[Dataset records]
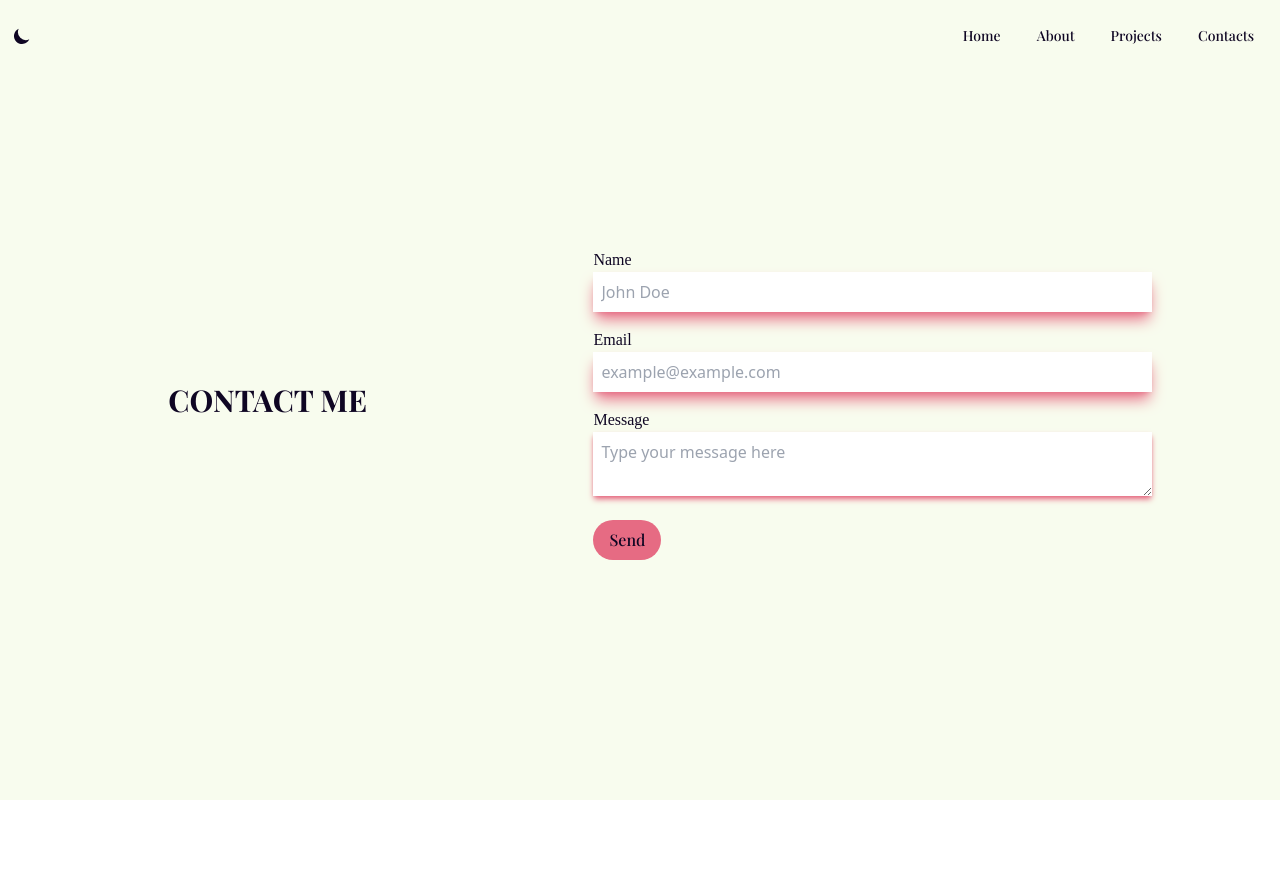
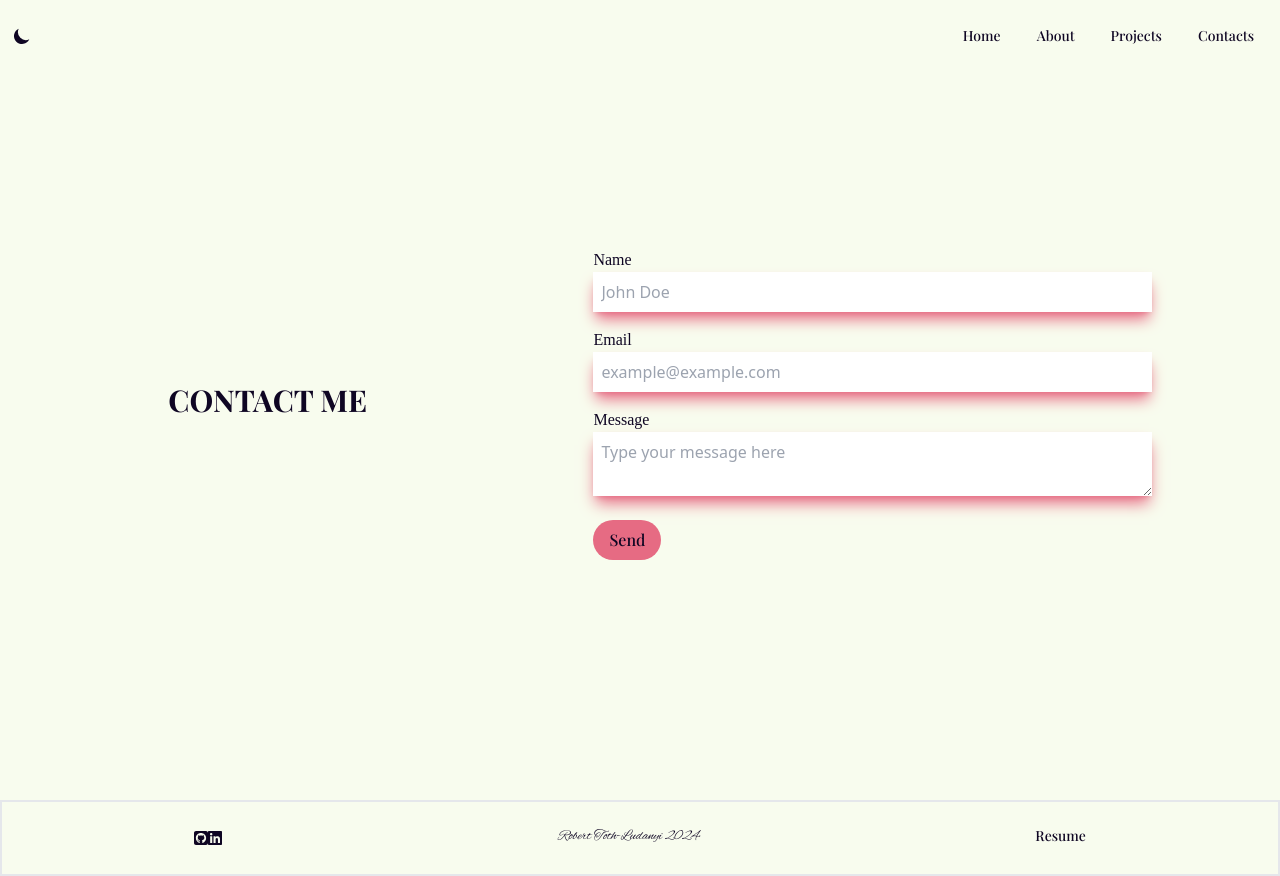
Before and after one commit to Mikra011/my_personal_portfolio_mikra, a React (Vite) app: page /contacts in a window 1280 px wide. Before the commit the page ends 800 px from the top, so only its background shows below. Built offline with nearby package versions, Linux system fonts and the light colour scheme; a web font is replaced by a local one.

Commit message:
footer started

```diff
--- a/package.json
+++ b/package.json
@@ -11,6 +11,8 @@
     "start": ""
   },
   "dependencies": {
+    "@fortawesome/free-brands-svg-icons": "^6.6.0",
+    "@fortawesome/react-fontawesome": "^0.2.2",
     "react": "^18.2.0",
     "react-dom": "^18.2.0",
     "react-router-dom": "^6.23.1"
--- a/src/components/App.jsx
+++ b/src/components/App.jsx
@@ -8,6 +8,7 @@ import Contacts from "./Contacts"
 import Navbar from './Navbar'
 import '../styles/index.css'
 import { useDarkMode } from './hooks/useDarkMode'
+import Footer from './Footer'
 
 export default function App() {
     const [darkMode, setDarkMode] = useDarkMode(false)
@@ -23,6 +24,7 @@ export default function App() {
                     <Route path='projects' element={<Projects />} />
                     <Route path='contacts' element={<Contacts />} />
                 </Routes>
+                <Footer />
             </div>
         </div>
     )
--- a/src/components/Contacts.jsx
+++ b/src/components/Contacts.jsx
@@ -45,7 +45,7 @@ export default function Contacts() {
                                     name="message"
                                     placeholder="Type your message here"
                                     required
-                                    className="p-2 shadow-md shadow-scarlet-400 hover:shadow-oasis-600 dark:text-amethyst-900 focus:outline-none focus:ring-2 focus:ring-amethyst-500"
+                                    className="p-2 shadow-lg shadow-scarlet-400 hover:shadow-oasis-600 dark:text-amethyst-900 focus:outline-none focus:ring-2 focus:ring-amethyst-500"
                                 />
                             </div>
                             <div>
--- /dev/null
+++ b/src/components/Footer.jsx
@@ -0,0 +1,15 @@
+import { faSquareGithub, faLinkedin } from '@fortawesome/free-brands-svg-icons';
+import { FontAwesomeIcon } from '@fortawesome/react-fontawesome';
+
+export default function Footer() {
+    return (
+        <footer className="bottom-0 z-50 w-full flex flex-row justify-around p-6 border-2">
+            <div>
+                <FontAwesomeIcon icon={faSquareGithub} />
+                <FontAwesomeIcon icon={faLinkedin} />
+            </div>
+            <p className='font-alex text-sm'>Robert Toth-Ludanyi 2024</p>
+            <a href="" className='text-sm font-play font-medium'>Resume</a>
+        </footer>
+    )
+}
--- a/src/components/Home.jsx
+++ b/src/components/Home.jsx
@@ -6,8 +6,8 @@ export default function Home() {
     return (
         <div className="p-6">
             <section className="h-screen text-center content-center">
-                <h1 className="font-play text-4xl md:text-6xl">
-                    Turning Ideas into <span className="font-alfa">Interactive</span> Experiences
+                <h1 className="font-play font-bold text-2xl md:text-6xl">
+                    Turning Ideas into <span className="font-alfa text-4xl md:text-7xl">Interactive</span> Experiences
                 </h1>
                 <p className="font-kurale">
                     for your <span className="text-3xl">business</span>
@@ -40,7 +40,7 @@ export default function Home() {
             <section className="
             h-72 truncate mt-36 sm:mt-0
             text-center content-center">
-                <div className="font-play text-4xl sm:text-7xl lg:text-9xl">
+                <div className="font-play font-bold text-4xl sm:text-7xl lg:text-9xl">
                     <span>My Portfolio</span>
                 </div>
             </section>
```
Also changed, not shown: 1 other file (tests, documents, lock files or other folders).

__Problem details__.
Within the data above, pick out all lines holding the word "components".

__Task response__.
--- a/src/components/App.jsx
+++ b/src/components/App.jsx
--- a/src/components/Contacts.jsx
+++ b/src/components/Contacts.jsx
+++ b/src/components/Footer.jsx
--- a/src/components/Home.jsx
+++ b/src/components/Home.jsx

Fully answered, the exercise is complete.